Web document revisions
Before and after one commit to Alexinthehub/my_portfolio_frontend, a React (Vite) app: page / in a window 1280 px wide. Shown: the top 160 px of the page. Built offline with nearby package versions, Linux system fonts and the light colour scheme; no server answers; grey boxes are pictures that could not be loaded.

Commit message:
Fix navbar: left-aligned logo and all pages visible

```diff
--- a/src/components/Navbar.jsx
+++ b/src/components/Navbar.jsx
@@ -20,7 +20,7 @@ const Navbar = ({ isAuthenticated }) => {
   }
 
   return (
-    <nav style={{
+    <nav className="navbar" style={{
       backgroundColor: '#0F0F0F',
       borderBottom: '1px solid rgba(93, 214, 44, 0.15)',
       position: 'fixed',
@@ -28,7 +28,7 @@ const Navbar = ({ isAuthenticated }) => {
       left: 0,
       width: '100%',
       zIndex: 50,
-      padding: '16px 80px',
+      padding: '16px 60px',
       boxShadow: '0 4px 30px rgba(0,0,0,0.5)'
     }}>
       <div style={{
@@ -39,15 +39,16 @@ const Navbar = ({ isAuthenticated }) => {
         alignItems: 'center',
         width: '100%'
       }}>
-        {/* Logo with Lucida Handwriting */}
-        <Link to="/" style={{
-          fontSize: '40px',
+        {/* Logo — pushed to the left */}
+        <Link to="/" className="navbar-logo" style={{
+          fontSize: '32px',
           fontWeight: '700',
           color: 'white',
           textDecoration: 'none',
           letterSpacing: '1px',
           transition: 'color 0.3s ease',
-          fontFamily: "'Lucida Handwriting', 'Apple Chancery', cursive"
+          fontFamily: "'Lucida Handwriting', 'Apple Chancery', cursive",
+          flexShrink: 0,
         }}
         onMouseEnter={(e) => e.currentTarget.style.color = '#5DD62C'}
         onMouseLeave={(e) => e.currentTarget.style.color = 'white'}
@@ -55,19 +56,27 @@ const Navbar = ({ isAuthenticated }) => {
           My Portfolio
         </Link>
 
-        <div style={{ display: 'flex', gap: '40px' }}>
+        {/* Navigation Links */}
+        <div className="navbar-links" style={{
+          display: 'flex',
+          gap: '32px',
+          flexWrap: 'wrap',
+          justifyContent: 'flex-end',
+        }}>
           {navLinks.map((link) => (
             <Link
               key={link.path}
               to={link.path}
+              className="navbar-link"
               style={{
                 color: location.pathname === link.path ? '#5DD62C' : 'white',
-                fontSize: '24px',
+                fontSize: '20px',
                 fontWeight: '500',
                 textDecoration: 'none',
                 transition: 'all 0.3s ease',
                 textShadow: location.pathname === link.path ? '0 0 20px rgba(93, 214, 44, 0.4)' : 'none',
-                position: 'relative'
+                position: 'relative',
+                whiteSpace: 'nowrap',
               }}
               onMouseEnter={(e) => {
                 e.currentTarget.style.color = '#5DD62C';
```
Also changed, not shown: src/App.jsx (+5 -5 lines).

TASK BRIEF
Filter the records for the word "style" and show every line that has it.

COMPLETED TASK
-    <nav style={{
+    <nav className="navbar" style={{
       <div style={{
-        <Link to="/" style={{
+        <Link to="/" className="navbar-logo" style={{
         onMouseEnter={(e) => e.currentTarget.style.color = '#5DD62C'}
         onMouseLeave={(e) => e.currentTarget.style.color = 'white'}
-        <div style={{ display: 'flex', gap: '40px' }}>
+        <div className="navbar-links" style={{
               style={{
                 e.currentTarget.style.color = '#5DD62C';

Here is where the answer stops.